HENRY: I don't know the number and I think you're right, that that's a fair question to ask that ISIS seems to be picking up ground inside Iraq, inside Syria, and then, also the president was on the phone with King Abdullah of Jordan because the king is worried that their next move is to go into Jordan.

So, that would suggest they've got thousands and thousands of militants. I don't have a precise number. But also, there's also potentially a disconnect in that the White House was telling us today, well, you know, there's a difference between al Qaeda and ISIS because al Qaeda was trying to launch attacks against the American homeland, they are more dangerous.

Well, if you listen to what Secretary of State John Kerry was saying today at a news conference, he was saying they're a threat to the region right now, ISIS, but in the long term, he thinks, the secretary of state, that they're a threat to the United States. And so, that suggests that, you know, regardless of what the number is, they're a threat to the United States according to the secretary of state.

KIMBERLY GUILFOYLE, CO-HOST: Well, why did they get this bad, Ed? It's Kimberly. Why did they allow it to get to this point if they had the intelligence? And the information coming in from the field? Now, they're saying, oh, out of humanitarian concerns, they're compelled to ask.

If ISIS is varsity and al Qaeda is jayvee now, why are we in this position?

HENRY: Yes, I think that's a fair question because the White House answer so far has been that it's really not the president's fault. It's Prime Minister Maliki and the Iraqi government, their failures to create an inclusive government, according to the White House is what got us to this point. But as you say, a month, six weeks ago, the president came out in a couple of occasions here at and said this ISIS situation is a growing threat, we're on top of it, we're waging U.S. air strikes. That's several weeks ago and didn't do anything.

Now, look. It's easy to second-guess from here, an arm-chair general, that maybe we should have done airstrikes weeks ago. We don't have all the intelligence on our hands. We don't know all the facts on the ground. But the fact is, this is something that's been on the U.S. radar for some time and it was only this week that there was a potential humanitarian disaster that the U.S. intervened, perhaps they could have intervened sooner.

BOLLING: So, Ed, we rolled a little video of an ISIS -- we don't know if he's a militant, or commander or what, saying we won't rest until the ISIS flag flies above the White House.
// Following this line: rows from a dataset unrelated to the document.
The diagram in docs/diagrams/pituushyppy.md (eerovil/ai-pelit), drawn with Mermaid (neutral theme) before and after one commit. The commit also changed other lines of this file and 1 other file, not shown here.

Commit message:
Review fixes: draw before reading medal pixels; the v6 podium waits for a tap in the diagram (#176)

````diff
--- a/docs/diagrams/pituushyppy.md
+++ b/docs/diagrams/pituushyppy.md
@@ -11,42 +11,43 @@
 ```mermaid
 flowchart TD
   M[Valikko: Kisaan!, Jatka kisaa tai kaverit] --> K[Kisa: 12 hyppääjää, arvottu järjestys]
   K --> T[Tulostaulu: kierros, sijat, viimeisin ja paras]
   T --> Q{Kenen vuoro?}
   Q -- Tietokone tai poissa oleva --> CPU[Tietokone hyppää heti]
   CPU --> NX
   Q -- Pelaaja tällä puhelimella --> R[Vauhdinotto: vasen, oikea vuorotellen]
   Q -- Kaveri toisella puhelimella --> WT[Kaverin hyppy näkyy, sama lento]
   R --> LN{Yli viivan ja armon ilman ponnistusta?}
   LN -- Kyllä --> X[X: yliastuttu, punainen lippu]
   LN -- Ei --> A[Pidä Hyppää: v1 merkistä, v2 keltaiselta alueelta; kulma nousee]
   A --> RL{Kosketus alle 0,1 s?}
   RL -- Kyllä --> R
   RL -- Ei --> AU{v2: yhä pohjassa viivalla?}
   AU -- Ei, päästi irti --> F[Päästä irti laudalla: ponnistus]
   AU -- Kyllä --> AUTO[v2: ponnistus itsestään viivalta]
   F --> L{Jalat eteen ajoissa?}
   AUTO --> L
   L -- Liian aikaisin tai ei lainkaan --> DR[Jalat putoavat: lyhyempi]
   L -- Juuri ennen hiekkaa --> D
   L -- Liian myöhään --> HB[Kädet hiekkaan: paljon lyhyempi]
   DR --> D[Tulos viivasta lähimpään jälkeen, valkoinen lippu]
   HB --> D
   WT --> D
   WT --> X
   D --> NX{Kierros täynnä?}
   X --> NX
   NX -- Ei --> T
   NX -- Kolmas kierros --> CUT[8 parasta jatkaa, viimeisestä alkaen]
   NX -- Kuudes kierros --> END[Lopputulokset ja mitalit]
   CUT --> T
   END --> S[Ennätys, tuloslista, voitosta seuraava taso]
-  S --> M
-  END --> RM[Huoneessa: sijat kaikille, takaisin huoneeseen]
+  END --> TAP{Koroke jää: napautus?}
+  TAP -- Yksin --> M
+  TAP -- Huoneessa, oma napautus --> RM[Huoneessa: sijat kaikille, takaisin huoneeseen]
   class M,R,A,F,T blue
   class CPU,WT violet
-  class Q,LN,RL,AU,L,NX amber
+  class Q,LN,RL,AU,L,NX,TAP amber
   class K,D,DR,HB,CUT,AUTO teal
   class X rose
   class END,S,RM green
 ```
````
For a lot of people who are watching, maybe that's a game-changer, maybe they're saying, well, it may not by our fight. They're bringing it to us.

Is there any response from the D.C. lawmakers, Obama, the administration, with this new news that they're now targeting America, the White House?

HENRY: Yes. Well, look. I asked Josh Earnest about that very quote you just mentioned from the documentary I think from Vice TV, and Josh Earnest sort of pushed back on it by saying essentially that ISIS may have aspirational goals of launching attacks here on the American homeland but he drew a distinction between ISIS sort of talking trash and not being able to deliver on American homeland, as opposed to al Qaeda I said, which -- you know, talks that game but then backs it up by trying and sometimes succeeding with launching attacks like, 9/11.

Bottom line is they believe inside the White House, ISIS is still only aspirational, only hopes that they could launch attacks here.

But like I said, don't take it from the president's critics. Take it from his own secretary of state, John Kerry, who at a news conference today said today that ISIS is a growing threat and a threat that could be a national security threat to the United States. So, that's serious.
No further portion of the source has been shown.